Christ is grieved today at the manifestation of unchristlike spirit and unchristlike actions among his professed followers. Many who bear his name are bringing reproach upon his cause by their unchristian words and deportment. I am instructed to say to our people, Guard your words and actions. Let every messenger of the Lord comprehend the truth as it is in Jesus, that he may become a laborer together with God. It is the power of God, and that alone, that can soften and subdue our hearts, and expel the worldliness and pride that exist among us. RH September 30, 1909, par. 11

The love of Christ for the human family led him to assume human nature, and to submit to every test that human beings must bear, that man might be brought into right relation to his Maker. Human beings had taken sides with the first great rebel, and the angels whom he had deceived. When Satan and his rebel host were defeated and cast out of heaven, they did not give up the struggle against right. Satan's work has been the same since the days of Adam to the present, and he has pursued it with great success, tempting men to distrust God's love and to doubt his wisdom. And in the great closing work of the rebellion the powers of evil will unite in a desperate struggle to work out their deceptive plans to lead souls to ruin. Ministers and physicians and men in positions of trust as lawmakers will unite in this work of rebellion. Thousands are already taking their place on the side of satanic agencies. Some of these wear a pretentious garb of righteousness, but it is the form of godliness without the power. Clear light has been permitted to shine upon all; but when Satan's sophistries are heeded, when men and women reject light and evidence, gradually they become converted to the theories that Satan offers. Too late, too late they will see that angels of God are in the warfare against all who have departed from the faith.

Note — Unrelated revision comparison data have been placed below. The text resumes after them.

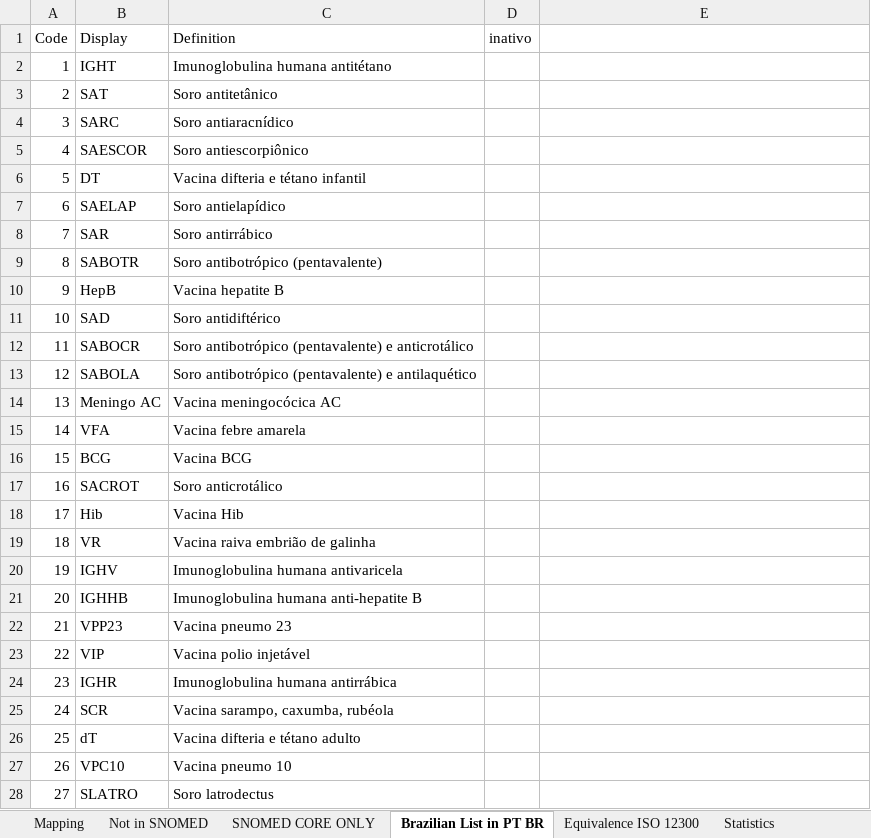
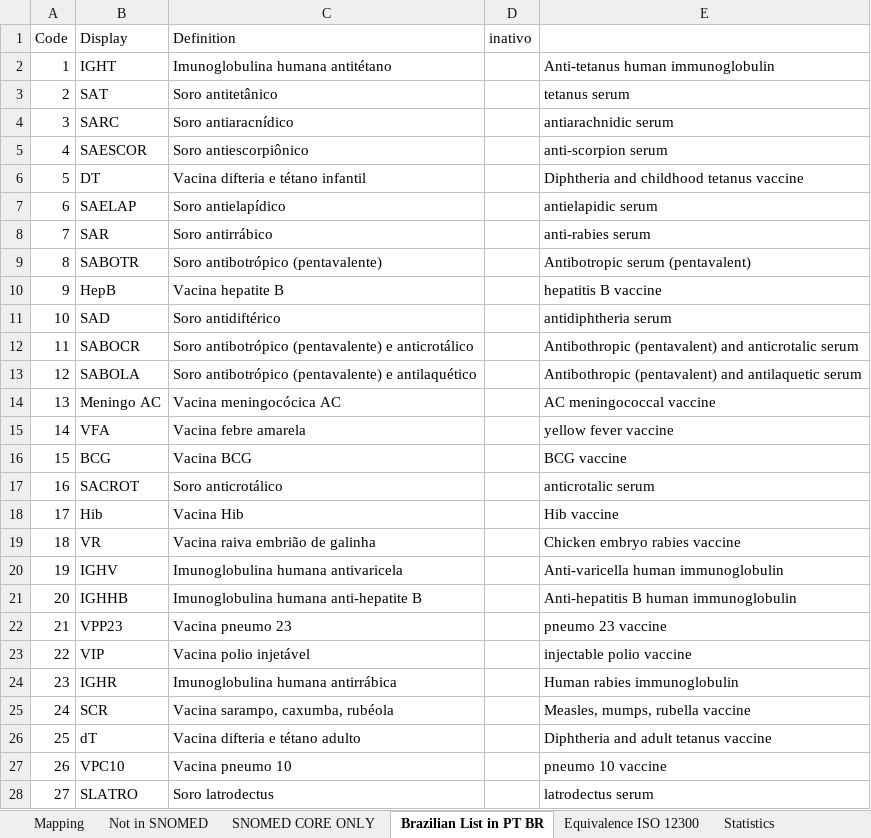
Before and after one commit to moaassis/https-git-codecommit.sa-east-1.amazonaws.com-v1-repos-ips-brasil-documentos, an Excel workbook: Entregaveis/1.RepositorioSemantico/Imunizacao/ConceptMap/brimunobiogico-sct_eng.xlsx, sheet Brazilian List in PT BR, drawn as a sheet; only a part is shown; values as stored, in another font and other column widths than the file's, no borders; the diff covers the shown part only; the diff names each change by its address in the sheet, - before the commit and + after, or states it on an @@ line.

```diff
--- a/Entregaveis/1.RepositorioSemantico/Imunizacao/ConceptMap/brimunobiogico-sct_eng.xlsx (sheet Brazilian List in PT BR)
+++ b/Entregaveis/1.RepositorioSemantico/Imunizacao/ConceptMap/brimunobiogico-sct_eng.xlsx (sheet Brazilian List in PT BR)
-E2: (empty)
+E2: Anti-tetanus human immunoglobulin
-E3: (empty)
+E3: tetanus serum
-E4: (empty)
+E4: antiarachnidic serum
-E5: (empty)
+E5: anti-scorpion serum
-E6: (empty)
+E6: Diphtheria and childhood tetanus vaccine
-E7: (empty)
+E7: antielapidic serum
-E8: (empty)
+E8: anti-rabies serum
-E9: (empty)
+E9: Antibotropic serum (pentavalent)
-E10: (empty)
+E10: hepatitis B vaccine
-E11: (empty)
+E11: antidiphtheria serum
-E12: (empty)
+E12: Antibothropic (pentavalent) and anticrotalic serum
-E13: (empty)
+E13: Antibothropic (pentavalent) and antilaquetic serum
-E14: (empty)
+E14: AC meningococcal vaccine
-E15: (empty)
+E15: yellow fever vaccine
-E16: (empty)
+E16: BCG vaccine
-E17: (empty)
+E17: anticrotalic serum
-E18: (empty)
+E18: Hib vaccine
-E19: (empty)
+E19: Chicken embryo rabies vaccine
-E20: (empty)
+E20: Anti-varicella human immunoglobulin
-E21: (empty)
+E21: Anti-hepatitis B human immunoglobulin
-E22: (empty)
+E22: pneumo 23 vaccine
-E23: (empty)
+E23: injectable polio vaccine
-E24: (empty)
+E24: Human rabies immunoglobulin
-E25: (empty)
+E25: Measles, mumps, rubella vaccine
-E26: (empty)
+E26: Diphtheria and adult tetanus vaccine
-E27: (empty)
+E27: pneumo 10 vaccine
-E28: (empty)
+E28: latrodectus serum
```
Also changed, not shown: 76 edited cells elsewhere in this sheet, sheet Mapping, sheet SNOMED CORE ONLY, hidden cells, 7 other files.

RH September 30, 1909, par. 12

In the night season I seemed to be enumerating in my mind the evidences we have to substantiate the faith we hold. We see that seducers are waxing worse and worse. We see the world working to the point of establishing by law a false sabbath, and making it a test for all. This question will soon be before us. God's Sabbath will be trampled under foot, and a false sabbath will be exalted. In a Sunday law there is possibility for great suffering to those who observe the seventh day. The working out of Satan's plans will bring persecution to the people of God. But the faithful servants of God need not fear the outcome of the conflict. If they will follow the pattern set for them in the life of Christ, if they will be true to the requirements of God, their reward will be eternal life, a life that measures with the life of God. RH September 30, 1909, par. 13

At this time a very decided work in character building should be going forward among our people. We are to develop before the world the characteristics of the Saviour. It is impossible to please God without the exercise of genuine, sanctifying faith. We are individually responsible for our faith. True faith is not a faith that will fail under test and trial; it is the gift of God to his people. We are to experience a true conversion; we are to study earnestly and prayerfully the example of Christ. God is waiting to bestow wonderful endowments upon his church if they will seek him with the whole heart in unity of spirit. RH September 30, 1909, par. 14

Brethren and sisters, let us study carefully the prayer of Christ. Let us seek to experience the oneness in faith and works for which he prayed. The Fatherhood of God is given to us in the gift of Jesus Christ; and as God was one with his only begotten Son, so he would have his earthly children one with him. Faith in Christ will help us to overcome all weakness of the flesh. It is our privilege through faith in our Redeemer to become sanctified, holy, cleansed from all sin in this life, and in that life that measures with the life of God to be partakers in the joys of the redeemed. RH September 30, 1909, par. 15